Before and after images

■ ■ ■ ■ ■ ■ ■

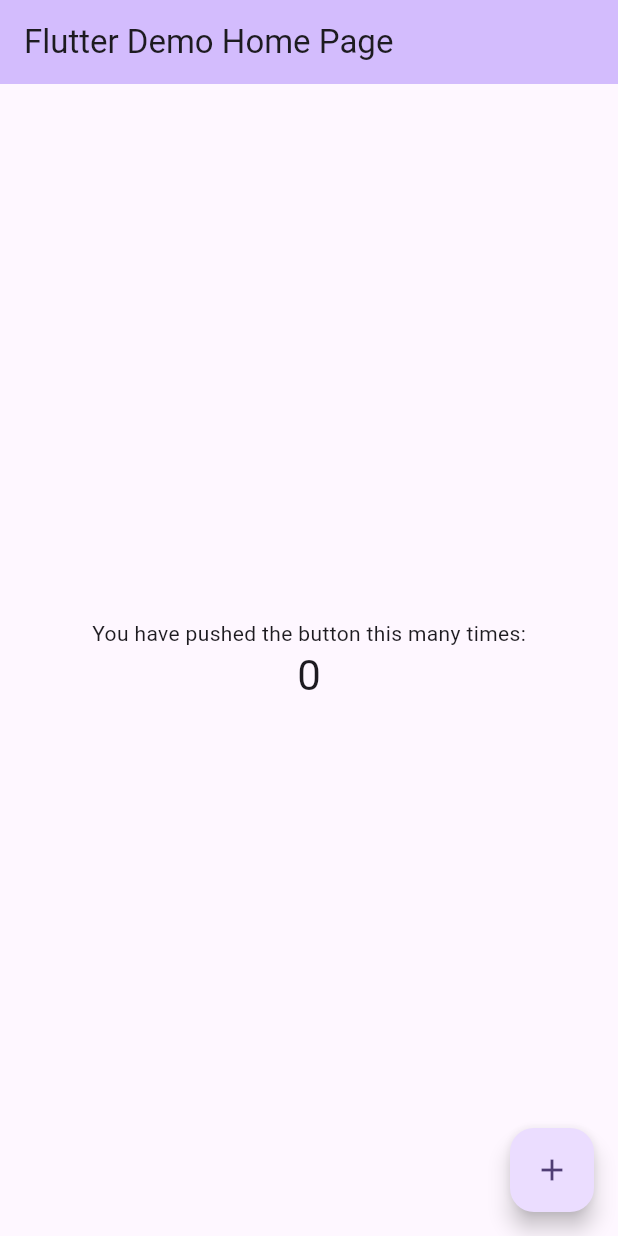
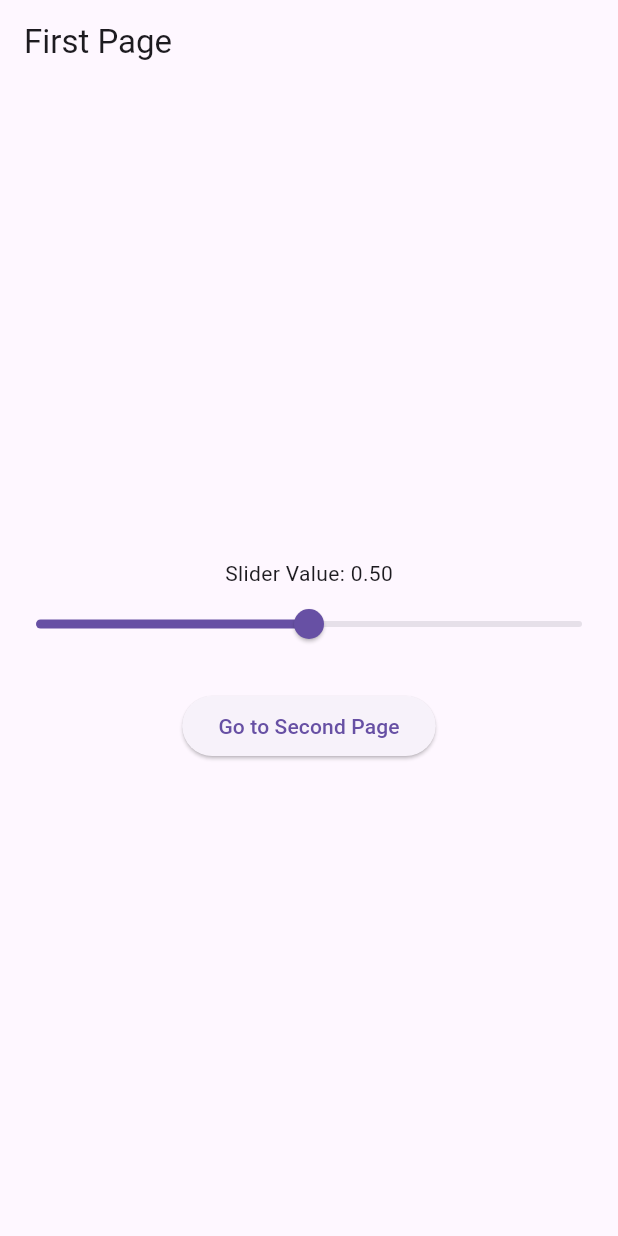
Before and after one commit to AndrewH2002/flutter_application_3, a Flutter app: the screen it shows after launch, on a phone screen of 412 x 824 dp. Run offline on Flutter 3.47's test engine with Material 3 defaults, Android fonts, the phone set to English and light mode, and no system bars.

Commit message:
tried implementing pages

```diff
--- a/lib/main.dart
+++ b/lib/main.dart
@@ -1,125 +1,105 @@
 import 'package:flutter/material.dart';
 
 void main() {
-  runApp(const MyApp());
+  runApp(MyApp());
 }
 
 class MyApp extends StatelessWidget {
-  const MyApp({super.key});
-
-  // This widget is the root of your application.commenttest
   @override
   Widget build(BuildContext context) {
     return MaterialApp(
-      title: 'Flutter Demo',
+      title: 'Flutter Multi-Page App',
       theme: ThemeData(
-        // This is the theme of your application.
-        //
-        // TRY THIS: Try running your application with "flutter run". You'll see
-        // the application has a purple toolbar. Then, without quitting the app,
-        // try changing the seedColor in the colorScheme below to Colors.green
-        // and then invoke "hot reload" (save your changes or press the "hot
-        // reload" button in a Flutter-supported IDE, or press "r" if you used
-        // the command line to start the app).
-        //
-        // Notice that the counter didn't reset back to zero; the application
-        // state is not lost during the reload. To reset the state, use hot
-        // restart instead.
-        //
-        // This works for code too, not just values: Most code changes can be
-        // tested with just a hot reload.
-        colorScheme: ColorScheme.fromSeed(seedColor: Colors.deepPurple),
-        useMaterial3: true,
+        primarySwatch: Colors.blue,
       ),
-      home: const MyHomePage(title: 'Flutter Demo Home Page'),
+      home: FirstPage(),
     );
   }
 }
 
-class MyHomePage extends StatefulWidget {
-  const MyHomePage({super.key, required this.title});
-
-  // This widget is the home page of your application. It is stateful, meaning
-  // that it has a State object (defined below) that contains fields that affect
-  // how it looks.
-
-  // This class is the configuration for the state. It holds the values (in this
-  // case the title) provided by the parent (in this case the App widget) and
-  // used by the build method of the State. Fields in a Widget subclass are
-  // always marked "final".
-
-  final String title;
-
+class FirstPage extends StatefulWidget {
   @override
-  State<MyHomePage> createState() => _MyHomePageState();
+  _FirstPageState createState() => _FirstPageState();
 }
 
-class _MyHomePageState extends State<MyHomePage> {
-  int _counter = 0;
-
-  void _incrementCounter() {
-    setState(() {
-      // This call to setState tells the Flutter framework that something has
-      // changed in this State, which causes it to rerun the build method below
-      // so that the display can reflect the updated values. If we changed
-      // _counter without calling setState(), then the build method would not be
-      // called again, and so nothing would appear to happen.
-      _counter++;
-    });
-  }
+class _FirstPageState extends State<FirstPage> {
+  double _sliderValue = 0.5;
 
   @override
   Widget build(BuildContext context) {
-    // This method is rerun every time setState is called, for instance as done
-    // by the _incrementCounter method above.
-    //
-    // The Flutter framework has been optimized to make rerunning build methods
-    // fast, so that you can just rebuild anything that needs updating rather
-    // than having to individually change instances of widgets.
     return Scaffold(
       appBar: AppBar(
-        // TRY THIS: Try changing the color here to a specific color (to
-        // Colors.amber, perhaps?) and trigger a hot reload to see the AppBar
-        // change color while the other colors stay the same.
-        backgroundColor: Theme.of(context).colorScheme.inversePrimary,
-        // Here we take the value from the MyHomePage object that was created by
-        // the App.build method, and use it to set our appbar title.
-        title: Text(widget.title),
+        title: Text('First Page'),
       ),
       body: Center(
-        // Center is a layout widget. It takes a single child and positions it
-        // in the middle of the parent.
         child: Column(
-          // Column is also a layout widget. It takes a list of children and
-          // arranges them vertically. By default, it sizes itself to fit its
-          // children horizontally, and tries to be as tall as its parent.
-          //
-          // Column has various properties to control how it sizes itself and
-          // how it positions its children. Here we use mainAxisAlignment to
-          // center the children vertically; the main axis here is the vertical
-          // axis because Columns are vertical (the cross axis would be
-          // horizontal).
-          //
-          // TRY THIS: Invoke "debug painting" (choose the "Toggle Debug Paint"
-          // action in the IDE, or press "p" in the console), to see the
-          // wireframe for each widget.
           mainAxisAlignment: MainAxisAlignment.center,
           children: <Widget>[
-            const Text(
-              'You have pushed the button this many times:',
+            Text('Slider Value: ${_sliderValue.toStringAsFixed(2)}'),
+            Slider(
+              value: _sliderValue,
+              onChanged: (newValue) {
+                setState(() {
+                  _sliderValue = newValue;
+                });
+              },
+              min: 0.0,
+              max: 1.0,
             ),
-            Text(
-              '$_counter',
-              style: Theme.of(context).textTheme.headlineMedium,
+            SizedBox(height: 20),
+            ElevatedButton(
+              onPressed: () {
+                Navigator.push(
+                  context,
+                  MaterialPageRoute(builder: (context) => SecondPage()),
+                );
+              },
+              child: Text('Go to Second Page'),
             ),
           ],
         ),
       ),
-      floatingActionButton: FloatingActionButton(
-        onPressed: _incrementCounter,
-        tooltip: 'Increment',
-        child: const Icon(Icons.add),
-      ), // This trailing comma makes auto-formatting nicer for build methods.
     );
   }
 }
+
+class SecondPage extends StatefulWidget {
+  @override
+  _SecondPageState createState() => _SecondPageState();
+}
+
+class _SecondPageState extends State<SecondPage> {
+  bool _switchValue = false;
+
+  @override
+  Widget build(BuildContext context) {
+    return Scaffold(
+      appBar: AppBar(
+        title: Text('Second Page'),
+      ),
+      body: Center(
+        child: Column(
+          mainAxisAlignment: MainAxisAlignment.center,
+          children: <Widget>[
+            Text('Switch is ${_switchValue ? 'ON' : 'OFF'}'),
+            Switch(
+              value: _switchValue,
+              onChanged: (newValue) {
+                setState(() {
+                  _switchValue = newValue;
+                });
+              },
+            ),
+            SizedBox(height: 20),
+            ElevatedButton(
+              onPressed: () {
+                Navigator.pop(context);
+              },
+              child: Text('Go Back to First Page'),
+            ),
+          ],
+        ),
+      ),
+    );
+  }
+}
```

■ ■ ■ ■ ■ ■ ■

Go through the records above. Copy each line in which the string "framework" appears.

-      // This call to setState tells the Flutter framework that something has
-    // The Flutter framework has been optimized to make rerunning build methods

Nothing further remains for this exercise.